3D modelling of large scale SEG process (LUT)

LUT has continued activities with Sorption-Enhanced Gasification (SEG) modelling. Recently a new 3D model for connected SEG reactor system has been calibrated on data from University of Stuttgart and CSIC experiments. Model supported design work has been carried out for large scale SEG process in scale of 100MWth. As a result of the design work, reactors with height of 20m and inner diameter approximately 3m were found to be suitable for large scale SEG process.

Dual fluidized bed structure for 3D simulations.

Detailed 3D simulations have been conducted to investigate SEG operation at two operation points. These operation points represents reference (OP1) and flexible operation (OP10), without and with hydrogen enhanced producer gas, respectively. In both operation points, gasifier producer gas ending up to DME synthesis after downstream process components has a composition expressed as Module equal to 2. Different operation points for the SEG process have been achieved by adjusting the gasifier temperature. The main control parameters for gasifier temperature are fuel ratio to reactors and solid circulation rate between the reactors. The following 3D simulation results for the SEG process illustrates estimated local conditions inside the reactors.

Temperature profiles from 3D simulations for SEG operation without (OP1) and with (OP10) hydrogen enhancement downstream the gasifier.
Simulated local CO2 concentrations  inside the SEG reactors. Operation points without (OP1) and with (OP10) hydrogen enhancement downstream the gasifier.
Simulated local CO concentrations  inside the gasifier and local O2 concentrations inside the combustor. Operation points without (OP1) and with (OP10) hydrogen enhancement downstream the gasifier.

Scientific publications

Simulation of a sorbent enhanced gasification pilot reactor and validation of reactor model (Antti Pitkäojaa, Jouni Ritvanen, Selina Hafner, Timo Hyppänen, Günter Scheffknecht, Energy Conversion and Management, Volume 204, 2020)

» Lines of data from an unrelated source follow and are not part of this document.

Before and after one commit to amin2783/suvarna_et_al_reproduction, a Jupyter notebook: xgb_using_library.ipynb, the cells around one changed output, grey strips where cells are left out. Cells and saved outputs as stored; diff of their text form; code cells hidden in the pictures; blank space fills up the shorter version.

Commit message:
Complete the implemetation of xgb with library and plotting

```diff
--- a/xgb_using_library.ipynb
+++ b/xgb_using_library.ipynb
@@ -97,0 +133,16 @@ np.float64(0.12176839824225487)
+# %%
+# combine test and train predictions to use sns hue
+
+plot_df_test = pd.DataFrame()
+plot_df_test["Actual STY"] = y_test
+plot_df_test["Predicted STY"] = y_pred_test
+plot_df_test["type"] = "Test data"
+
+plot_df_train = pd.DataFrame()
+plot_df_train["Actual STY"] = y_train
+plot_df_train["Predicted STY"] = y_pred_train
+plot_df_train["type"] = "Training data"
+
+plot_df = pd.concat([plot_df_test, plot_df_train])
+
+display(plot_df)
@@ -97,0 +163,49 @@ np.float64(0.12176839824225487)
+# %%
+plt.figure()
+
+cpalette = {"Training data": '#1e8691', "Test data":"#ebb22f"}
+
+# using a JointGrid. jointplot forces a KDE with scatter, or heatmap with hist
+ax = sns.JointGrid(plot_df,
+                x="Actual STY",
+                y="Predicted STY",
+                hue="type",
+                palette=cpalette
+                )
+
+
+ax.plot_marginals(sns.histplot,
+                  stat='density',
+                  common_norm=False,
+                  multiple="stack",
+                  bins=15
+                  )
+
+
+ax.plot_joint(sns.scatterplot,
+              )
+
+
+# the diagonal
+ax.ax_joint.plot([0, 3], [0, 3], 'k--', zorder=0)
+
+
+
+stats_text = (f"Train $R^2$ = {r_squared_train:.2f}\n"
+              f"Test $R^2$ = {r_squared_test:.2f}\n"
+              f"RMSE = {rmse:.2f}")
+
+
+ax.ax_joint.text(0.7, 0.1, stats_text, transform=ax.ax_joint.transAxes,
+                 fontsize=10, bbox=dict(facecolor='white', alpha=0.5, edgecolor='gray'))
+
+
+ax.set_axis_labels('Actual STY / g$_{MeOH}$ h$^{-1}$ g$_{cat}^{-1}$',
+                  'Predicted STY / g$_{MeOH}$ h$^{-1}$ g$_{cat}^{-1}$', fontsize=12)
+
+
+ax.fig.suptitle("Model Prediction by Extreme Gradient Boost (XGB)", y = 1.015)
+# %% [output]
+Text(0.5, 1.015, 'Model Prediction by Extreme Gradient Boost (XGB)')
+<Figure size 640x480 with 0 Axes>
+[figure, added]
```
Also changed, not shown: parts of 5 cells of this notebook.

Sorption enhanced gasification (SEG) is a promising technology for production of a renewable feedstock gas for biofuel synthesis processes. The technology has been previously demonstrated at pilot scale. Scaling of the technology to an industrial size requires knowledge from governing phenomena. One-dimensional bubbling fluidized bed (BFB) reactor model was developed and validated against experimental data from 200kWth dual fluidized bed facility. Sub-models for biomass gasification, reactive bed material and fluidized bed hydrodynamics were incorporated into the model frame. The model gave satisfactory predictions for bed material conversion, temperature profiles and gas composition of the producer gas. The conducted validation improved understanding of bed material conversion, water–gas shift reaction and hydrodynamics and their role in SEG reactors. Further refinement and comprehensive validation of the model with additional data from the pilot is required. The knowledge from the comprehensive validation can be utilized in simulation of an industrial size reactor.